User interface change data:
◆ ◆ ◆ ◆ ◆

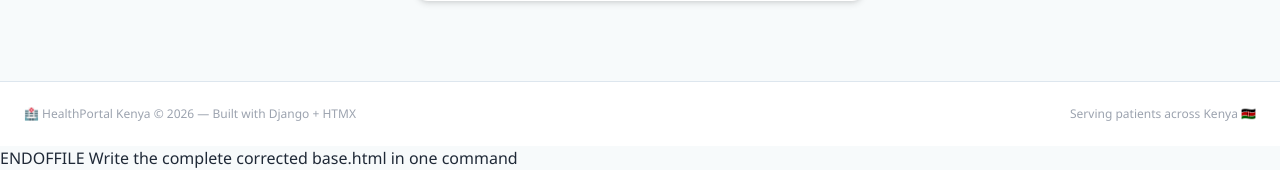
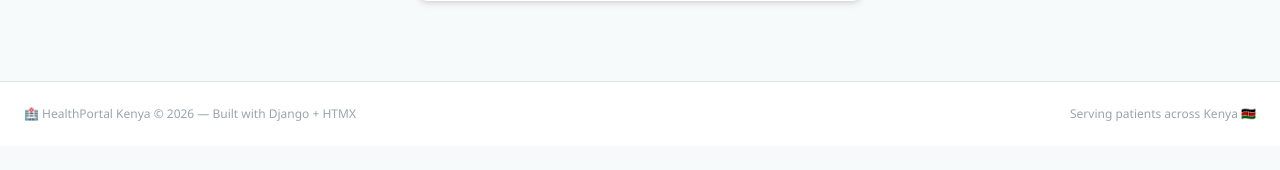
Before and after one commit to IbrahimAce/healthportal, a Django app: page /accounts/register/ in a window 1280 px wide. Shown: the part 637-807 px from the top of the page. After the commit the page ends 758 px from the top, so only its background shows below. Run offline with Django 5.2, Linux system fonts and the light colour scheme; parts of the project's set-up code (start-up, migrations or seed data) failed here and were passed over; some libraries are stand-ins or nearby versions.

Commit message:
fix: remove ENDOFFILE junk from base.html

```diff
--- a/templates/base.html
+++ b/templates/base.html
@@ -206,5 +206,3 @@
   </script>
 </body>
 </html>
-ENDOFFILE</parameter>
-<parameter name="description">Write the complete corrected base.html in one command</parameter>
```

◆ ◆ ◆ ◆ ◆

WHAT IS NEEDED:
Retype each entry exactly. No pictures.

ANSWER TO THIS PROBLEM:
Before and after one commit to IbrahimAce/healthportal, a Django app: page /accounts/register/ in a window 1280 px wide. Shown: the part 637-807 px from the top of the page. After the commit the page ends 758 px from the top, so only its background shows below. Run offline with Django 5.2, Linux system fonts and the light colour scheme; parts of the project's set-up code (start-up, migrations or seed data) failed here and were passed over; some libraries are stand-ins or nearby versions.

Commit message:
fix: remove ENDOFFILE junk from base.html

```diff
--- a/templates/base.html
+++ b/templates/base.html
@@ -206,5 +206,3 @@
   </script>
 </body>
 </html>
-ENDOFFILE</parameter>
-<parameter name="description">Write the complete corrected base.html in one command</parameter>
```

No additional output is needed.